The California Legislature last night passed a bill that will allow the City of West Hollywood to use $15 million in redevelopment agency money that the state had demanded be relinquished to help solve California’s debt problems.
The bill, which is expected to be signed by Gov. Jerry Brown, was brought forward by state Assemblymember Richard Bloom, who represents the 50th District, which includes West Hollywood.
The $15 million that West Hollywood would receive includes $5.65 million for affordable housing and $9.25 million for improvements to Plummer Park. The state also has agreed to relinquish to the city a parking lot on Santa Monica Boulevard and Spaulding valued at $2.5 million that had been owned by the redevelopment agency.
The legislature’s passage of the bill comes after extensive negotiation with Gov. Brown’s office, which gives its supporters confidence that Brown will sign it. Last year Brown vetoed a bill proposed by Bloom that would have returned redevelopment agency money to local cities and asked the state Department of Finance and his staff to work with the legislature to resolve problems he saw with it.
City Manager Paul Arevalo praised Bloom for his efforts over the past few years to resolve the issue. “Without his energy and focus on it, it never would have happened,” Arevalo said.
Redevelopment agencies were established to help local governments secure funding for projects. By declaring an area suitable for redevelopment, the share of property tax revenue that went to schools and other local agencies in the area was frozen and increases in that revenue were diverted to the local redevelopment agency. West Hollywood had hoped to use $14 million in redevelopment agency funds to finance major renovations to Plummer Park along with $27 million the agency netted in issuing bonds in March 2011. The state’s decision in 2011 to freeze the redevelopment agencies also resulted in a ban on West Hollywood’s use of those bond revenues.
Arevalo said the compromise that likely will result in Brown’s signing the law passed yesterday isn’t perfect.
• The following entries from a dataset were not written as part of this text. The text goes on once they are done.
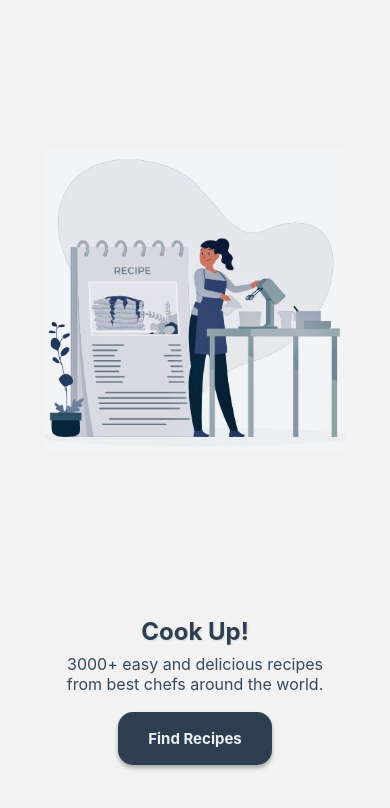
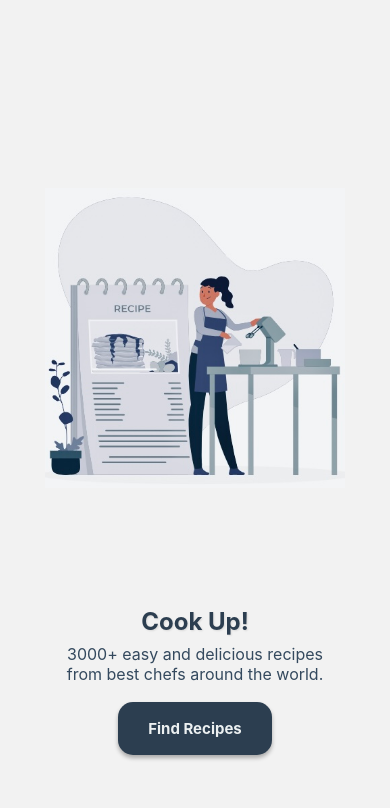
Before and after one commit to lukabagash/Recipe-Project, a React Native app in the folder Recipe-Project/: screen /Page1 in a window 390 px wide. Shown: the top 808 px of the page. Built offline with nearby package versions, Linux system fonts and the light colour scheme.

Commit message:
fixed bug and proportion of flex

```diff
--- a/Recipe-Project/Pages/Page1.tsx
+++ b/Recipe-Project/Pages/Page1.tsx
@@ -11,7 +11,16 @@ interface Page1Props {
 const Page1: React.FC<Page1Props> = ({navigation}) => {
   return (
     <View style={styles.deafultPage}>
-      <Image source={require('../assets/recipe5.png')} style={{ width: 300, height: 300,position: 'relative', top: 150}} />
+      <View style={styles.spacerP2}></View>
+      <Image source={require('../assets/recipe5.png')} style={{ width: 300, height: 300,position: 'relative'}} />
+      {/* <View style={{
+        width: 350,
+        height: 1000,
+        top: -250,
+        borderWidth: 2,
+        borderColor: 'grey',
+        borderRadius: 10
+      }} /> */}
       <View style={styles.spacerP1}></View>
       <Text style={styles.titleTextP1}>Cook Up!</Text>
       <Text style={styles.descriptionTextP1}>3000+ easy and delicious recipes from best chefs around the world.</Text>
--- a/Recipe-Project/styles/styles.ts
+++ b/Recipe-Project/styles/styles.ts
@@ -3,12 +3,16 @@ import { StyleSheet } from 'react-native';
 export const styles = StyleSheet.create({
     deafultPage: {
         flex: 1,
-        justifyContent: 'flex-start',
+        justifyContent: 'center',
         alignItems: 'center'
     },
 
     spacerP1: {
-        flex: 0.80, // This will take up 90 % of the screen height
+        flex: 0.30, // This will take up 90% of the screen height
+    },
+
+    spacerP2: {
+        flex: 0.25, // This will take up 90% of the screen height
     },
 
     buttonContainerP1: {
```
But, he said, “we are capturing close to 50 percent of the bonds. We are securing the parking lot on Santa Monica Boulevard. It’s a fair deal.” He also noted that interest on the bonds issued in March 2011 is being paid by the county and that the bonds will be repaid in 2021.
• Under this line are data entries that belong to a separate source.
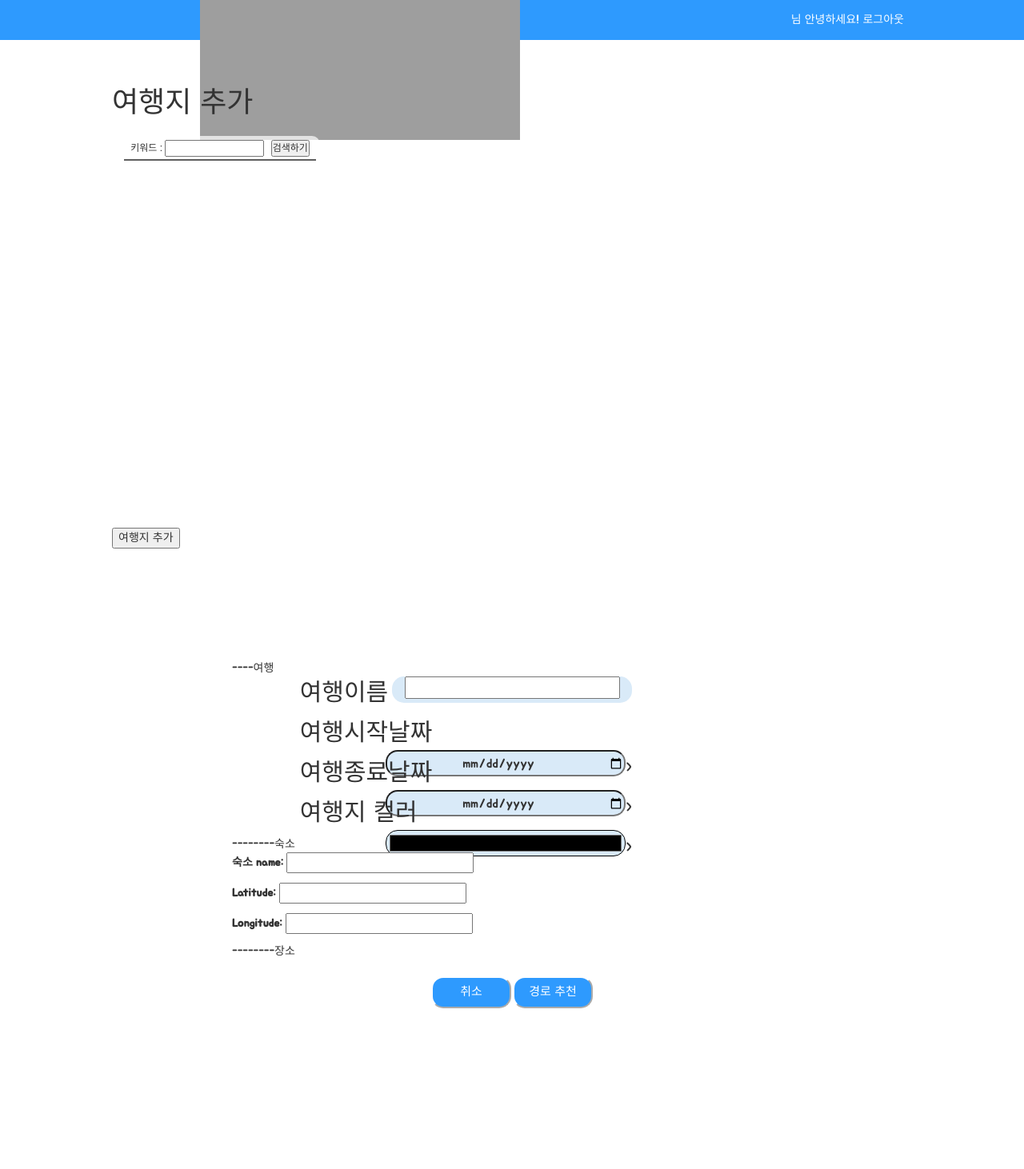
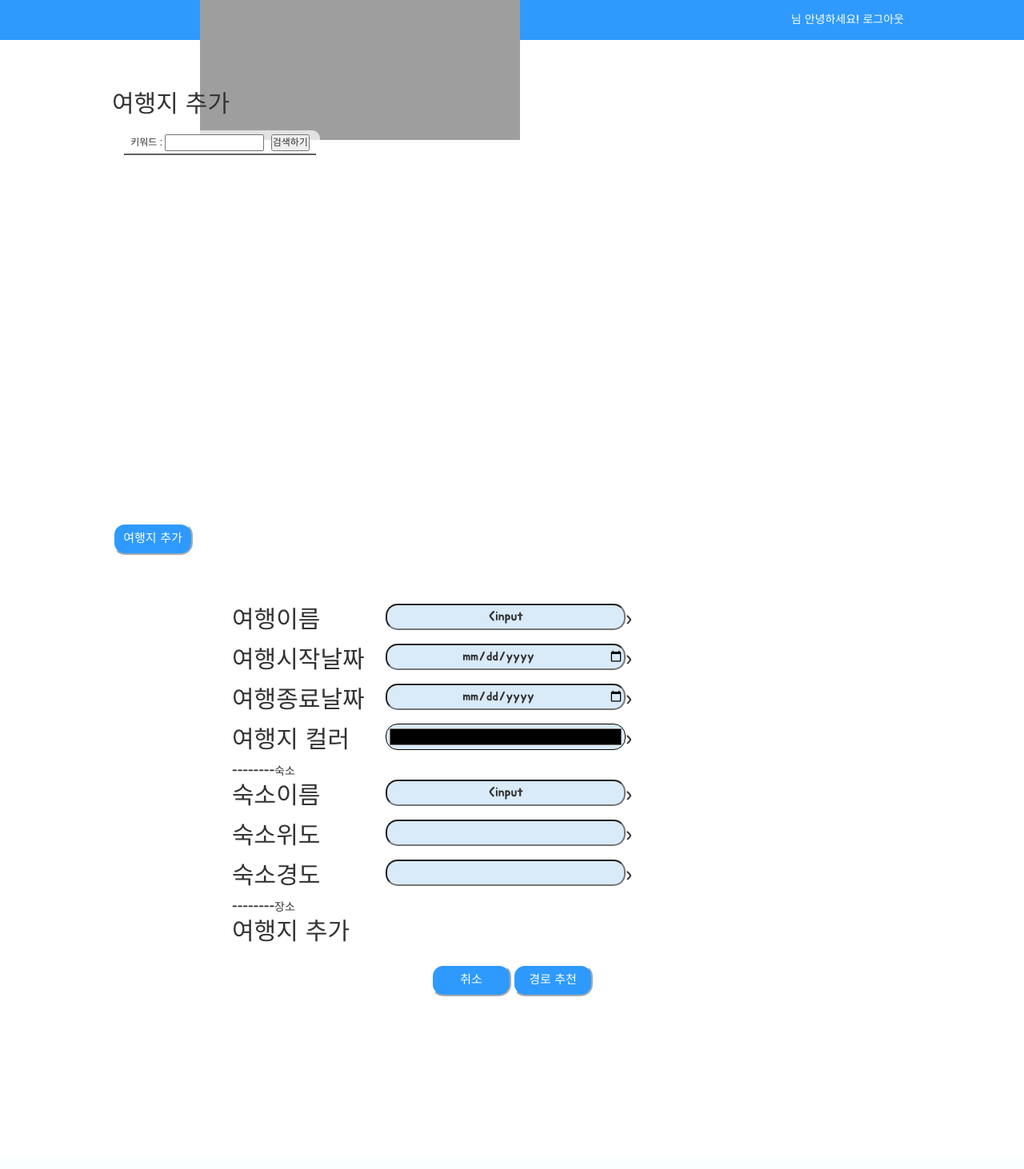
Before and after one commit to soyeonnnb/climbers_planned, a Django app: page /travels/createtravel/ in a window 1280 px wide. Shown: the whole page at 80% size. After the commit the page ends 1246 px from the top, so only its background shows below. Run offline with Django 4.2, Linux system fonts and the light colour scheme; the visitor is signed in with stand-in values (Sample User, id 1); some libraries are stand-ins or nearby versions; grey boxes are pictures that could not be loaded.

Commit message:
Update createtravel.html

```diff
--- a/templates/travels/createtravel.html
+++ b/templates/travels/createtravel.html
@@ -2,7 +2,7 @@
 {% load static %}
 {% block page_title %}여행지 추가{% endblock page_title %}
 {% block content %}
-<h1>여행지 추가</h1>
+<div class="title">여행지 추가</div>
 
 <div class="map_wrap">
     <div id="map" style="width:100%;height:100%;position:relative;overflow:hidden;"></div>
@@ -28,37 +28,43 @@
     <span id="click-result__lat" style="display:none;"></span>
     <span id="click-result__lng" style="display:none;"></span>
 </cl>
-<button type="button" class="placeformset_place_button">여행지 추가</button>
+<button type="button" class="placeformset_place_button act">여행지 추가</button>
 
-    <div class="table">
+<div class="table">
 <form action="" method="post">
     {%csrf_token%}
-  <br>
-    <br>
-    <br>
-    <br>
-    ----여행
-    <div class="check-table">
+        <div class="add-check-table">
             <span class="textline">여행이름</span>
-            <div class="textbar">
-                {{travelform.name}}
-            </div>
+            <input type="text" class="textbar" value={{travelform.name}}>
         </div>
-        <div class="check-table">
+        <div class="add-check-table">
             <span class="textline">여행시작날짜</span>
             <input type="date" class="textbar" value={{travelform.start_date}}>
         </div>
-        <div class="check-table">
+        <div class="add-check-table">
             <span class="textline">여행종료날짜</span>
             <input type="date" class="textbar" value={{travelform.end_date}}>
         </div>
-        <div class="check-table">
+        <div class="add-check-table">
             <span class="textline">여행지 컬러</span>
             <input type="color" class="textbar" value={{travelform.color}}>
         </div>
     --------숙소
-    {{lodgingform.as_p}}
+    <div class="add-check-table">
+        <span class="textline">숙소이름</span>
+        <input type="text" class="textbar" value={{lodgingform.name}}>
+    </div>
+    <div class="add-check-table">
+        <span class="textline">숙소위도</span>
+        <input type="number" class="textbar" value={{lodgingform.latitude}}>
+    </div>
+    <div class="add-check-table">
+        <span class="textline">숙소경도</span>
+        <input type="number" class="textbar" value={{lodgingform.longitude}}>
+    </div>
     --------장소
+<div class="add-check-table">
+    <span class="textline">여행지 추가</span>
     {{placeformset.management_form}}
     <div id="placeformset">
         {% for form in placeformset %}
@@ -67,11 +73,12 @@
         </p>
         {% endfor %}
     </div>
-
+</div>
     <div class="button-table">
             <button class="act" onclick="history.back()">취소</button>
             <button type='submit' class="act">경로 추천</button>
     </div>
+
 </form>
 </div>
 <br>
```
Renewed access to the revenue intended for Plummer Park and building housing for low- and moderate-income people is lightly to rekindle the debate over plans for Plummer Park. One of the most controversial element of a previous plan was the demolition of Great Hall/Long Hall, the conjoined buildings in the center of the park built during the Great Depression by the Works Progress Administration.
Mayor Lindsey Horvath said she intends to make sure the community is engaged in any discussions about the park’s future. “What I’ve heard from the community is that people want to be engaged in the conversation about what’s happening there. I haven’t heard that people don’t want anything to occur at Plummer Park,” she said. “My intention and I believe the city’s intention is to make sure we have engagement.”
Arevalo said use of the money set aside for housing will be determined by the projects presented to or developed by the city. The city has a partnership with the West Hollywood Community Housing Corp., which has been in a tight financial situation, and has moved money from its general fund to help the WHCHC. Arevalo said some of the redevelopment agency housing money can be used to repay the general fund for those allocations.
West Hollywood is one of about 50 cities that will benefit from Bloom’s bill if the governor signs it. The city has been engaged in a long process of contesting the application to West Hollywood projects of the state’s decision to dissolve the redevelopment agencies and has been lobbying the legislature to support the current legislation.
Arevalo called out John Leonard of the city’s Department of Finance and Technology Services for playing “the critical role in drafting the language and working with Assemblymember Bloom and the Governor’s office to craft a compromise.” He also noted the assistance of Hernan Molina, a senior management analyst and Helyne Meshar, the city’s Sacramento lobbyist.
“Mayor Horvath has been all over the political discussion and helped get the votes at the 11th hour,” he said. Indeed, Horvath told WEHOville that she was contacting legislators she knew last night to secure their support for Bloom’s bill.
“I am so proud of our team. Let’s hope the Governor signs the bill so we can advance our efforts here in West Hollywood!” Arevalo said in a message to City Council members.